(Image comparison data)
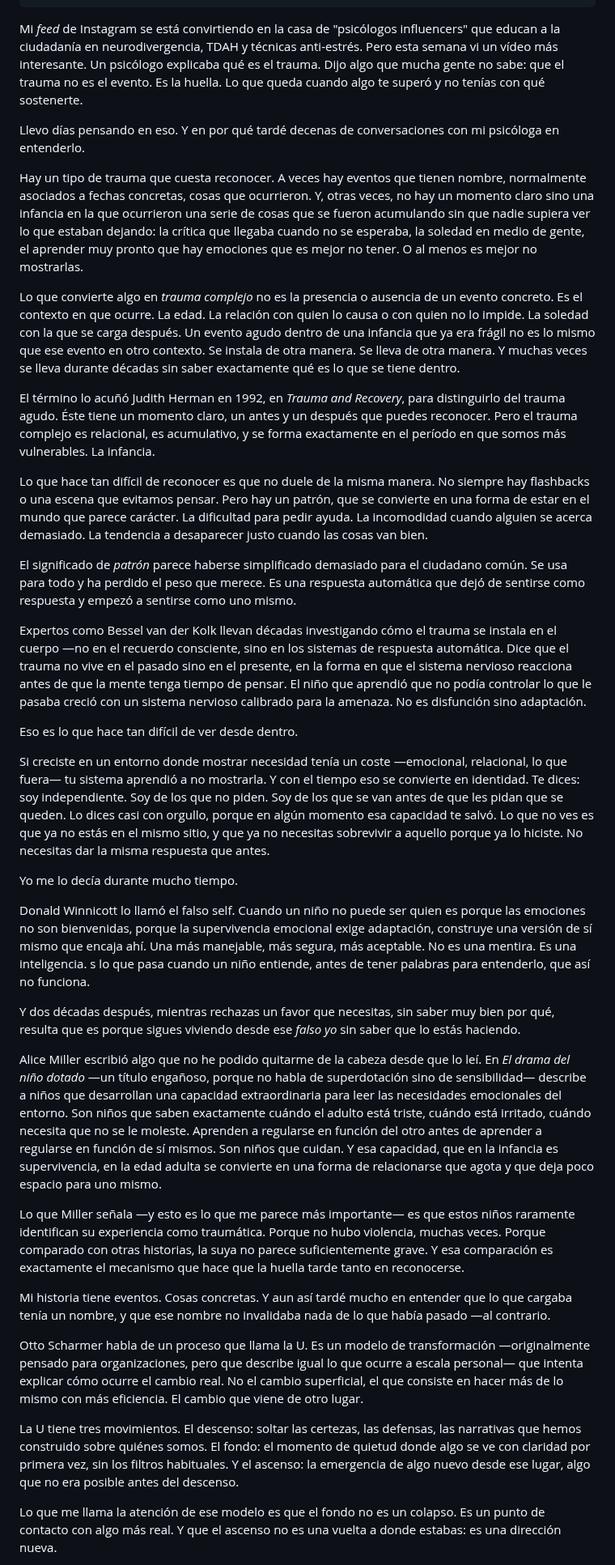
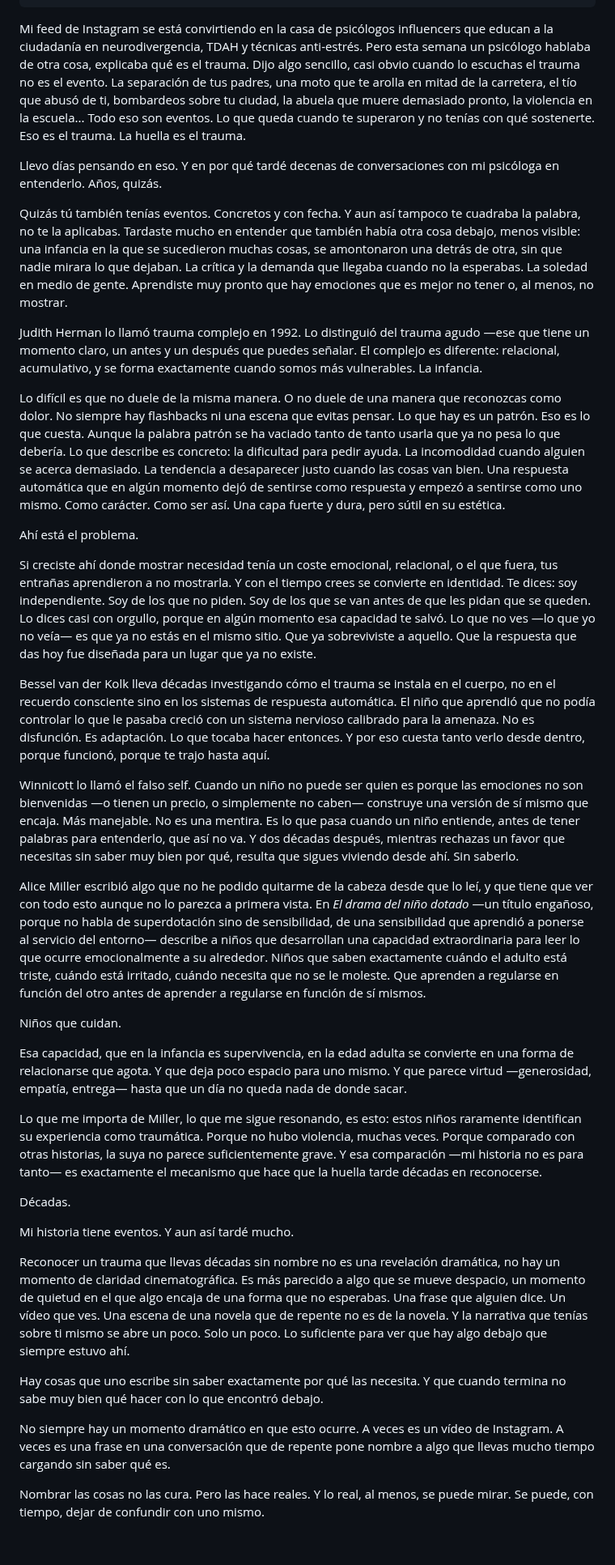
Before and after one commit to erikugarte/erikugartelopez.com, a Markdown page: src/cuaderno/la-huella.md, the part around one of its changes. Shown at 81% size. Rendered like a GitHub page; blank space fills up the shorter version.

Commit message:
Update Cuaderno “la-huella”

```diff
--- a/src/cuaderno/la-huella.md
+++ b/src/cuaderno/la-huella.md
@@ -8,41 +8,41 @@ customSlug: la-huella
 draft: true
 body_en: La huella
 ---
-Mi *feed* de Instagram se está convirtiendo en la casa de "psicólogos influencers" que educan a la ciudadanía en neurodivergencia, TDAH y técnicas anti-estrés. Pero esta semana vi un vídeo más interesante. Un psicólogo explicaba qué es el trauma. Dijo algo que mucha gente no sabe: que el trauma no es el evento. Es la huella. Lo que queda cuando algo te superó y no tenías con qué sostenerte.
+Mi feed de Instagram se está convirtiendo en la casa de psicólogos influencers que educan a la ciudadanía en neurodivergencia, TDAH y técnicas anti-estrés. Pero esta semana un psicólogo hablaba de otra cosa, explicaba qué es el trauma. Dijo algo sencillo, casi obvio cuando lo escuchas el trauma no es el evento. La separación de tus padres, una moto que te arolla en mitad de la carretera, el tío que abusó de ti, bombardeos sobre tu ciudad, la abuela que muere demasiado pronto, la violencia en la escuela... Todo eso son eventos. Lo que queda cuando te superaron y no tenías con qué sostenerte. Eso es el trauma. La huella es el trauma.
 
-Llevo días pensando en eso. Y en por qué tardé decenas de conversaciones con mi psicóloga en entenderlo.
+Llevo días pensando en eso. Y en por qué tardé decenas de conversaciones con mi psicóloga en entenderlo. Años, quizás.
 
-Hay un tipo de trauma que cuesta reconocer. A veces hay eventos que tienen nombre, normalmente asociados a fechas concretas, cosas que ocurrieron. Y, otras veces, no hay un momento claro sino una infancia en la que ocurrieron una serie de cosas que se fueron acumulando sin que nadie supiera ver lo que estaban dejando: la crítica que llegaba cuando no se esperaba, la soledad en medio de gente, el aprender muy pronto que hay emociones que es mejor no tener. O al menos es mejor no mostrarlas.
+Quizás tú también tenías eventos. Concretos y con fecha. Y aun así tampoco te cuadraba la palabra, no te la aplicabas. Tardaste mucho en entender que también había otra cosa debajo, menos visible: una infancia en la que se sucedieron muchas cosas, se amontonaron una detrás de otra, sin que nadie mirara lo que dejaban. La crítica y la demanda que llegaba cuando no la esperabas. La soledad en medio de gente. Aprendiste muy pronto que hay emociones que es mejor no tener o, al menos, no mostrar.
 
-Lo que convierte algo en *trauma complejo* no es la presencia o ausencia de un evento concreto. Es el contexto en que ocurre. La edad. La relación con quien lo causa o con quien no lo impide. La soledad con la que se carga después. Un evento agudo dentro de una infancia que ya era frágil no es lo mismo que ese evento en otro contexto. Se instala de otra manera. Se lleva de otra manera. Y muchas veces se lleva durante décadas sin saber exactamente qué es lo que se tiene dentro.
+Judith Herman lo llamó trauma complejo en 1992. Lo distinguió del trauma agudo —ese que tiene un momento claro, un antes y un después que puedes señalar. El complejo es diferente: relacional, acumulativo, y se forma exactamente cuando somos más vulnerables. La infancia.
 
-El término lo acuñó Judith Herman en 1992, en *Trauma and Recovery*, para distinguirlo del trauma agudo. Éste tiene un momento claro, un antes y un después que puedes reconocer. Pero el trauma complejo es relacional, es acumulativo, y se forma exactamente en el período en que somos más vulnerables. La infancia.
+Lo difícil es que no duele de la misma manera. O no duele de una manera que reconozcas como dolor. No siempre hay flashbacks ni una escena que evitas pensar. Lo que hay es un patrón. Eso es lo que cuesta. Aunque la palabra patrón se ha vaciado tanto de tanto usarla que ya no pesa lo que debería. Lo que describe es concreto: la dificultad para pedir ayuda. La incomodidad cuando alguien se acerca demasiado. La tendencia a desaparecer justo cuando las cosas van bien. Una respuesta automática que en algún momento dejó de sentirse como respuesta y empezó a sentirse como uno mismo. Como carácter. Como ser así. Una capa fuerte y dura, pero sútil en su estética.
 
-Lo que hace tan difícil de reconocer es que no duele de la misma manera. No siempre hay flashbacks o una escena que evitamos pensar. Pero hay un patrón, que se convierte en una forma de estar en el mundo que parece carácter. La dificultad para pedir ayuda. La incomodidad cuando alguien se acerca demasiado. La tendencia a desaparecer justo cuando las cosas van bien.
+Ahí está el problema.
 
-El significado de *patrón* parece haberse simplificado demasiado para el ciudadano común. Se usa para todo y ha perdido el peso que merece. Es una respuesta automática que dejó de sentirse como respuesta y empezó a sentirse como uno mismo.
+Si creciste ahí donde mostrar necesidad tenía un coste emocional, relacional, o el que fuera, tus entrañas aprendieron a no mostrarla. Y con el tiempo crees se convierte en identidad. Te dices: soy independiente. Soy de los que no piden. Soy de los que se van antes de que les pidan que se queden. Lo dices casi con orgullo, porque en algún momento esa capacidad te salvó. Lo que no ves —lo que yo no veía— es que ya no estás en el mismo sitio. Que ya sobreviviste a aquello. Que la respuesta que das hoy fue diseñada para un lugar que ya no existe.
 
-Expertos como Bessel van der Kolk llevan décadas investigando cómo el trauma se instala en el cuerpo —no en el recuerdo consciente, sino en los sistemas de respuesta automática. Dice que el trauma no vive en el pasado sino en el presente, en la forma en que el sistema nervioso reacciona antes de que la mente tenga tiempo de pensar. El niño que aprendió que no podía controlar lo que le pasaba creció con un sistema nervioso calibrado para la amenaza. No es disfunción sino adaptación.
+Bessel van der Kolk lleva décadas investigando cómo el trauma se instala en el cuerpo, no en el recuerdo consciente sino en los sistemas de respuesta automática. El niño que aprendió que no podía controlar lo que le pasaba creció con un sistema nervioso calibrado para la amenaza. No es disfunción. Es adaptación. Lo que tocaba hacer entonces. Y por eso cuesta tanto verlo desde dentro, porque funcionó, porque te trajo hasta aquí.
 
-Eso es lo que hace tan difícil de ver desde dentro.
+Winnicott lo llamó el falso self. Cuando un niño no puede ser quien es porque las emociones no son bienvenidas —o tienen un precio, o simplemente no caben— construye una versión de sí mismo que encaja. Más manejable. No es una mentira. Es lo que pasa cuando un niño entiende, antes de tener palabras para entenderlo, que así no va. Y dos décadas después, mientras rechazas un favor que necesitas sin saber muy bien por qué, resulta que sigues viviendo desde ahí. Sin saberlo.
 
-Si creciste en un entorno donde mostrar necesidad tenía un coste —emocional, relacional, lo que fuera— tu sistema aprendió a no mostrarla. Y con el tiempo eso se convierte en identidad. Te dices: soy independiente. Soy de los que no piden. Soy de los que se van antes de que les pidan que se queden. Lo dices casi con orgullo, porque en algún momento esa capacidad te salvó. Lo que no ves es que ya no estás en el mismo sitio, y que ya no necesitas sobrevivir a aquello porque ya lo hiciste. No necesitas dar la misma respuesta que antes.
+Alice Miller escribió algo que no he podido quitarme de la cabeza desde que lo leí, y que tiene que ver con todo esto aunque no lo parezca a primera vista. En *El drama del niño dotado* —un título engañoso, porque no habla de superdotación sino de sensibilidad, de una sensibilidad que aprendió a ponerse al servicio del entorno— describe a niños que desarrollan una capacidad extraordinaria para leer lo que ocurre emocionalmente a su alrededor. Niños que saben exactamente cuándo el adulto está triste, cuándo está irritado, cuándo necesita que no se le moleste. Que aprenden a regularse en función del otro antes de aprender a regularse en función de sí mismos.
 
-Yo me lo decía durante mucho tiempo.
+Niños que cuidan.
 
-Donald Winnicott lo llamó el falso self. Cuando un niño no puede ser quien es porque las emociones no son bienvenidas, porque la supervivencia emocional exige adaptación, construye una versión de sí mismo que encaja ahí. Una más manejable, más segura, más aceptable. No es una mentira. Es una inteligencia. s lo que pasa cuando un niño entiende, antes de tener palabras para entenderlo, que así no funciona.
+Esa capacidad, que en la infancia es supervivencia, en la edad adulta se convierte en una forma de relacionarse que agota. Y que deja poco espacio para uno mismo. Y que parece virtud —generosidad, empatía, entrega— hasta que un día no queda nada de donde sacar.
 
-Y dos décadas después, mientras rechazas un favor que necesitas, sin saber muy bien por qué, resulta que es porque sigues viviendo desde ese *falso yo* sin saber que lo estás haciendo.
+Lo que me importa de Miller, lo que me sigue resonando, es esto: estos niños raramente identifican su experiencia como traumática. Porque no hubo violencia, muchas veces. Porque comparado con otras historias, la suya no parece suficientemente grave. Y esa comparación —mi historia no es para tanto— es exactamente el mecanismo que hace que la huella tarde décadas en reconocerse.
 
-Alice Miller escribió algo que no he podido quitarme de la cabeza desde que lo leí. En *El drama del niño dotado* —un título engañoso, porque no habla de superdotación sino de sensibilidad— describe a niños que desarrollan una capacidad extraordinaria para leer las necesidades emocionales del entorno. Son niños que saben exactamente cuándo el adulto está triste, cuándo está irritado, cuándo necesita que no se le moleste. Aprenden a regularse en función del otro antes de aprender a regularse en función de sí mismos. Son niños que cuidan. Y esa capacidad, que en la infancia es supervivencia, en la edad adulta se convierte en una forma de relacionarse que agota y que deja poco espacio para uno mismo.
+Décadas.
 
-Lo que Miller señala —y esto es lo que me parece más importante— es que estos niños raramente identifican su experiencia como traumática. Porque no hubo violencia, muchas veces. Porque comparado con otras historias, la suya no parece suficientemente grave. Y esa comparación es exactamente el mecanismo que hace que la huella tarde tanto en reconocerse.
+Mi historia tiene eventos. Y aun así tardé mucho.
 
-Mi historia tiene eventos. Cosas concretas. Y aun así tardé mucho en entender que lo que cargaba tenía un nombre, y que ese nombre no invalidaba nada de lo que había pasado —al contrario.
+Reconocer un trauma que llevas décadas sin nombre no es una revelación dramática, no hay un momento de claridad cinematográfica. Es más parecido a algo que se mueve despacio, un momento de quietud en el que algo encaja de una forma que no esperabas. Una frase que alguien dice. Un vídeo que ves. Una escena de una novela que de repente no es de la novela. Y la narrativa que tenías sobre ti mismo se abre un poco. Solo un poco. Lo suficiente para ver que hay algo debajo que siempre estuvo ahí.
 
-Otto Scharmer habla de un proceso que llama la U. Es un modelo de transformación —originalmente pensado para organizaciones, pero que describe igual lo que ocurre a escala personal— que intenta explicar cómo ocurre el cambio real. No el cambio superficial, el que consiste en hacer más de lo mismo con más eficiencia. El cambio que viene de otro lugar.
+Hay cosas que uno escribe sin saber exactamente por qué las necesita. Y que cuando termina no sabe muy bien qué hacer con lo que encontró debajo.
 
-La U tiene tres movimientos. El descenso: soltar las certezas, las defensas, las narrativas que hemos construido sobre quiénes somos. El fondo: el momento de quietud donde algo se ve con claridad por primera vez, sin los filtros habituales. Y el ascenso: la emergencia de algo nuevo desde ese lugar, algo que no era posible antes del descenso.
+No siempre hay un momento dramático en que esto ocurre. A veces es un vídeo de Instagram. A veces es una frase en una conversación que de repente pone nombre a algo que llevas mucho tiempo cargando sin saber qué es.
 
-Lo que me llama la atención de ese modelo es que el fondo no es un colapso. Es un punto de contacto con algo más real. Y que el ascenso no es una vuelta a donde estabas: es una dirección nueva.
+Nombrar las cosas no las cura. Pero las hace reales. Y lo real, al menos, se puede mirar. Se puede, con tiempo, dejar de confundir con uno mismo.
 
```
Also changed, not shown: other parts of src/cuaderno/la-huella.md (+1 -13 lines).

§ EXERCISE: Wherever a line in the data above holds "mucho", copy that line.

§ COMPLETED TASK:
+Quizás tú también tenías eventos. Concretos y con fecha. Y aun así tampoco te cuadraba la palabra, no te la aplicabas. Tardaste mucho en entender que también había otra cosa debajo, menos visible: una infancia en la que se sucedieron muchas cosas, se amontonaron una detrás de otra, sin que nadie mirara lo que dejaban. La crítica y la demanda que llegaba cuando no la esperabas. La soledad en medio de gente. Aprendiste muy pronto que hay emociones que es mejor no tener o, al menos, no mostrar.
-Yo me lo decía durante mucho tiempo.
+Mi historia tiene eventos. Y aun así tardé mucho.
-Mi historia tiene eventos. Cosas concretas. Y aun así tardé mucho en entender que lo que cargaba tenía un nombre, y que ese nombre no invalidaba nada de lo que había pasado —al contrario.
+No siempre hay un momento dramático en que esto ocurre. A veces es un vídeo de Instagram. A veces es una frase en una conversación que de repente pone nombre a algo que llevas mucho tiempo cargando sin saber qué es.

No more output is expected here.